When I went to college, my Bible was Strunk & White’s The Elements of Style. This book was in my book bag and on my book case throughout college and upon ever desk that I ever used. Even upon moving cities, my freshman-year copy is still with me at all times. I haven’t opened it in years, I admit, but the lessons I learned from it helped shape my writing style as a journalist.
As much of a resource as The Elements of Style is to so many other writers, we do at times love to make fun of it, just because we rely on it so much. It’s almost like making fun of our parents. It’s that little bit of freedom that we cherish, even though we know we’ll never truly leave. In the vein, we have the book that does just that to one of the standards of writing resources on bookshelves today: Stylized: A Slightly Obsessive History of Strunk & White’s The Elements of Style.
Here is the synopsis from Amazon.com:
Since 1959, The Elements of Style has been required reading for aspiring writers, English majors, and anyone with a love of language. Strunk and White’s guidelines for good grammar and style have been discussed, debated, and occasionally even debunked…but they cannot be dismissed.
A Strunk and White devotee since high school, writer and editor Mark Garvey has long appreciated Elements for its character, its attitude, and its bracing good sense. The book is not only a helpful guide to creating better prose, it is also a compelling reminder of the virtues of clarity, simplicity, and truth in writing — and an inspiring celebration of the individual voice. To tell the story of this timeless, beloved, sometimes controversial book, and the men behind it, Garvey digs deep into the Cornell University archives and the personal letters of E. B. White and his professor William Strunk Jr.
Stylized is a lovingly crafted history that explores Elements’ staying power and takes us from the hallowed halls of academia to the bustling offices of The New Yorker magazine to the dazzling days of old Hollywood — and into the hearts and minds of some of the most respected writers working today.
When you spend so many years referencing the same body of work, don’t you wonder what the authors would add to it, if they could? Maybe…they would even present it in a different way…

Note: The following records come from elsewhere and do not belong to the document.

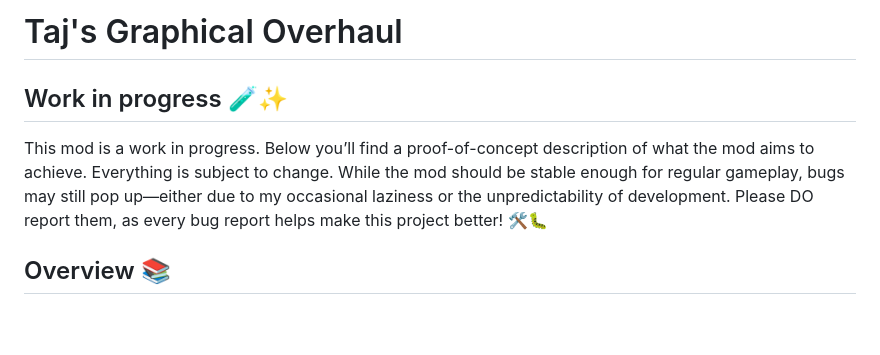
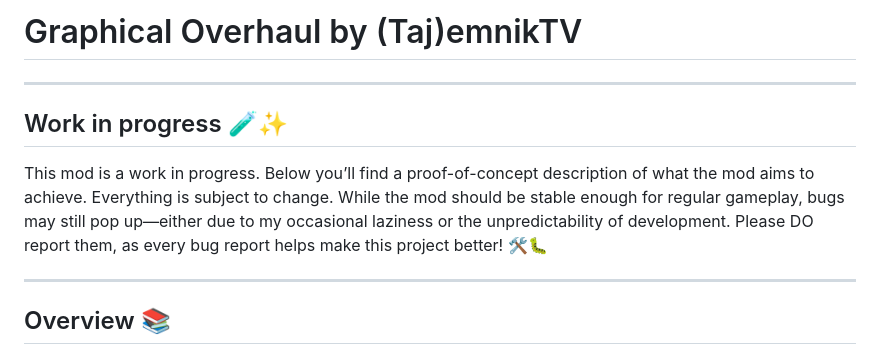
Before and after one commit to tajemniktv/TajsGraph, a Markdown page: README.md, the part around the change printed below. Drawn GitHub-style; blank space fills up the shorter version.

```diff
--- a/README.md
+++ b/README.md
@@ -1,9 +1,10 @@
-# Taj's Graphical Overhaul
-
+# Graphical Overhaul by (Taj)emnikTV
+---
 ## Work in progress 🧪✨
 
 This mod is a work in progress. Below you’ll find a proof-of-concept description of what the mod aims to achieve. Everything is subject to change. While the mod should be stable enough for regular gameplay, bugs may still pop up—either due to my occasional laziness or the unpredictability of development. Please DO report them, as every bug report helps make this project better! 🛠️🐛
 
+---
 ## Overview 📚
 
 💡 Tired of your factories looking a bit... meh? Want to turn your industrial empire into a visual masterpiece? Well, you're in luck! This is your ticket to transforming Satisfactory from "Oh, that's nice" to "Holy, is this even the same game?!"
```
Also changed, not shown: other parts of README.md (+12 -1 lines).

No matter what the format, both Stylized and this quite creative rap were inspired by the same compilation that sits on so many individuals’ book shelves today. As we start this week off, dear readers, what was one of your greatest influences that would never get left behind in a move?